Work instruction: Across the entries that follow, tally every line holding the word "projects" and reply with the count alone.

Extracted data entries:
%%

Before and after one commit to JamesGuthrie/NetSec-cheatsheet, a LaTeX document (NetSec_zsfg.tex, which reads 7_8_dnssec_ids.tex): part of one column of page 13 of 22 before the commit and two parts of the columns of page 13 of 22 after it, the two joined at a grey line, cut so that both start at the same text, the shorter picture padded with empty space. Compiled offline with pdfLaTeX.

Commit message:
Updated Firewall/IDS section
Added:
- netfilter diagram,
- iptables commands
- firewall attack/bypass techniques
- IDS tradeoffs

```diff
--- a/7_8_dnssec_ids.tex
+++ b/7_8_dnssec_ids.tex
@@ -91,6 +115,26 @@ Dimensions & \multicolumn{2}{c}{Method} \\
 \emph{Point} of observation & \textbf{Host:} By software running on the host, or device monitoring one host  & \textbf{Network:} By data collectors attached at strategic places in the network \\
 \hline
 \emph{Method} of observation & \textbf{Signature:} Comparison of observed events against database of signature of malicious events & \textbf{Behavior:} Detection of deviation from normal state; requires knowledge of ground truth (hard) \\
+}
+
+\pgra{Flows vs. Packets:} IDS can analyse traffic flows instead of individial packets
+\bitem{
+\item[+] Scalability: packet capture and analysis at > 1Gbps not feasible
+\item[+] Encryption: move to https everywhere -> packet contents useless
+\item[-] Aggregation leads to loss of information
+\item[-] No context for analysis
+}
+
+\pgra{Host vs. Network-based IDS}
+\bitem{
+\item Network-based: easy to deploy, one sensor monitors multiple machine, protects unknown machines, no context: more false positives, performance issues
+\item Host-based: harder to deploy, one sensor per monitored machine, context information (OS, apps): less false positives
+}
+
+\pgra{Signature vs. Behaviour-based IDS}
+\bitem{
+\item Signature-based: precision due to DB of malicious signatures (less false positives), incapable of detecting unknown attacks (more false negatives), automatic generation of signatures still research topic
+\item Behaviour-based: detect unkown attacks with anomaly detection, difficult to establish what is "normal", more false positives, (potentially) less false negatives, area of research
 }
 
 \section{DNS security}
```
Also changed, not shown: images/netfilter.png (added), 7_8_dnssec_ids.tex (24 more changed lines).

%%
%%

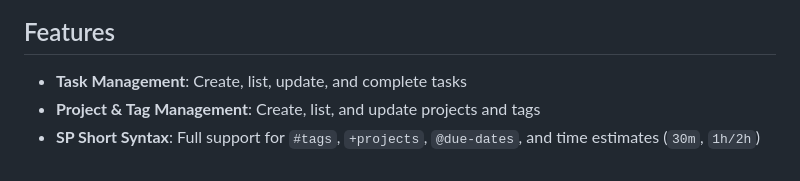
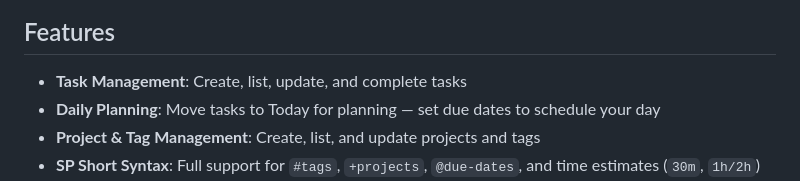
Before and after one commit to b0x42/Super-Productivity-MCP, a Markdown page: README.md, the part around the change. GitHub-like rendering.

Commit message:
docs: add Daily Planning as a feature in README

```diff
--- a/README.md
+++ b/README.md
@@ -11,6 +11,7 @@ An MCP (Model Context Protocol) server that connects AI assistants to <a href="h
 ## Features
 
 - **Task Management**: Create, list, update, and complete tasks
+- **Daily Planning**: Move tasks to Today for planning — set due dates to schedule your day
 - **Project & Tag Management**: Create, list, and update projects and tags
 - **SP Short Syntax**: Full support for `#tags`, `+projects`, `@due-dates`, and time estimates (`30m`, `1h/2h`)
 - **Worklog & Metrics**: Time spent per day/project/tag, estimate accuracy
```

%%

Expected output: 2